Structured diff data
--*--
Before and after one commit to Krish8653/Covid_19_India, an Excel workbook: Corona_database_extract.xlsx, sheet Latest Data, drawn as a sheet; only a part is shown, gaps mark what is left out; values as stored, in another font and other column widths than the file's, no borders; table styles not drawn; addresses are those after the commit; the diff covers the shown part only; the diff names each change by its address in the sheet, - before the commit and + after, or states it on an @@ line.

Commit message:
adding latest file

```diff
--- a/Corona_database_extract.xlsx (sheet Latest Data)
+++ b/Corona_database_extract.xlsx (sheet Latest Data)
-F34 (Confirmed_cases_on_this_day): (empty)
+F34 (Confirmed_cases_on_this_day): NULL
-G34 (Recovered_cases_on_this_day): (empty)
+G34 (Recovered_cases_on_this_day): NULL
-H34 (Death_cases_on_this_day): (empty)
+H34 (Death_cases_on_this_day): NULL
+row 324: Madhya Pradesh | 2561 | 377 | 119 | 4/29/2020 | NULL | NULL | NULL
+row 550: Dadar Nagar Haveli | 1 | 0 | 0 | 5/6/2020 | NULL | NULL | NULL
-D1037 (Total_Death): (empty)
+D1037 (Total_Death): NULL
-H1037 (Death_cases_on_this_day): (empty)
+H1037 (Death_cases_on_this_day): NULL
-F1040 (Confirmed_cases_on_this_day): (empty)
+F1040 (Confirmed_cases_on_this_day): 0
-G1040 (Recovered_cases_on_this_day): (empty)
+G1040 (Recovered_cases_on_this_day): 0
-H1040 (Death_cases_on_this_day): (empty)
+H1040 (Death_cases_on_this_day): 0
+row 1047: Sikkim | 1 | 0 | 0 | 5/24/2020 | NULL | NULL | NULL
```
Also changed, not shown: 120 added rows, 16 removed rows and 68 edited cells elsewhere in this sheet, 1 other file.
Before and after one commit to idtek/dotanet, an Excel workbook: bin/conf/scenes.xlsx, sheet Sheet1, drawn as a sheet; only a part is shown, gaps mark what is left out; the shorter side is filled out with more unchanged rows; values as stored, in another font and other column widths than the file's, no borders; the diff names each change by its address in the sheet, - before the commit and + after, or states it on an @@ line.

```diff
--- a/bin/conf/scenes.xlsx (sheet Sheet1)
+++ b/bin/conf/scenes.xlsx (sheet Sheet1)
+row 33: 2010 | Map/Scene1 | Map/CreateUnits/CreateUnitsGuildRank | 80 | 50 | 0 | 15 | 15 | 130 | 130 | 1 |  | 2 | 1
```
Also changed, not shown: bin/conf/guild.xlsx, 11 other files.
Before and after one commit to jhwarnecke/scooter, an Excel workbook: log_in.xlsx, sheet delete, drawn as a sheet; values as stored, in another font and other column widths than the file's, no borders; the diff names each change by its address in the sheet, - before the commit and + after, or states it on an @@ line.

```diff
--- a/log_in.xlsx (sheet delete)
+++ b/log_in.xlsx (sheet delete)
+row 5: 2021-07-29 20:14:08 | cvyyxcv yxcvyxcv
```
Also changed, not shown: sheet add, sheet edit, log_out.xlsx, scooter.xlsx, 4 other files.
--*--
▶ [What needs to be done] Repeat all of the data exactly.

▶ [Written answer]
Before and after one commit to Krish8653/Covid_19_India, an Excel workbook: Corona_database_extract.xlsx, sheet Latest Data, drawn as a sheet; only a part is shown, gaps mark what is left out; values as stored, in another font and other column widths than the file's, no borders; table styles not drawn; addresses are those after the commit; the diff covers the shown part only; the diff names each change by its address in the sheet, - before the commit and + after, or states it on an @@ line.

Commit message:
adding latest file

```diff
--- a/Corona_database_extract.xlsx (sheet Latest Data)
+++ b/Corona_database_extract.xlsx (sheet Latest Data)
-F34 (Confirmed_cases_on_this_day): (empty)
+F34 (Confirmed_cases_on_this_day): NULL
-G34 (Recovered_cases_on_this_day): (empty)
+G34 (Recovered_cases_on_this_day): NULL
-H34 (Death_cases_on_this_day): (empty)
+H34 (Death_cases_on_this_day): NULL
+row 324: Madhya Pradesh | 2561 | 377 | 119 | 4/29/2020 | NULL | NULL | NULL
+row 550: Dadar Nagar Haveli | 1 | 0 | 0 | 5/6/2020 | NULL | NULL | NULL
-D1037 (Total_Death): (empty)
+D1037 (Total_Death): NULL
-H1037 (Death_cases_on_this_day): (empty)
+H1037 (Death_cases_on_this_day): NULL
-F1040 (Confirmed_cases_on_this_day): (empty)
+F1040 (Confirmed_cases_on_this_day): 0
-G1040 (Recovered_cases_on_this_day): (empty)
+G1040 (Recovered_cases_on_this_day): 0
-H1040 (Death_cases_on_this_day): (empty)
+H1040 (Death_cases_on_this_day): 0
+row 1047: Sikkim | 1 | 0 | 0 | 5/24/2020 | NULL | NULL | NULL
```
Also changed, not shown: 120 added rows, 16 removed rows and 68 edited cells elsewhere in this sheet, 1 other file.
Before and after one commit to idtek/dotanet, an Excel workbook: bin/conf/scenes.xlsx, sheet Sheet1, drawn as a sheet; only a part is shown, gaps mark what is left out; the shorter side is filled out with more unchanged rows; values as stored, in another font and other column widths than the file's, no borders; the diff names each change by its address in the sheet, - before the commit and + after, or states it on an @@ line.

```diff
--- a/bin/conf/scenes.xlsx (sheet Sheet1)
+++ b/bin/conf/scenes.xlsx (sheet Sheet1)
+row 33: 2010 | Map/Scene1 | Map/CreateUnits/CreateUnitsGuildRank | 80 | 50 | 0 | 15 | 15 | 130 | 130 | 1 |  | 2 | 1
```
Also changed, not shown: bin/conf/guild.xlsx, 11 other files.
Before and after one commit to jhwarnecke/scooter, an Excel workbook: log_in.xlsx, sheet delete, drawn as a sheet; values as stored, in another font and other column widths than the file's, no borders; the diff names each change by its address in the sheet, - before the commit and + after, or states it on an @@ line.

```diff
--- a/log_in.xlsx (sheet delete)
+++ b/log_in.xlsx (sheet delete)
+row 5: 2021-07-29 20:14:08 | cvyyxcv yxcvyxcv
```
Also changed, not shown: sheet add, sheet edit, log_out.xlsx, scooter.xlsx, 4 other files.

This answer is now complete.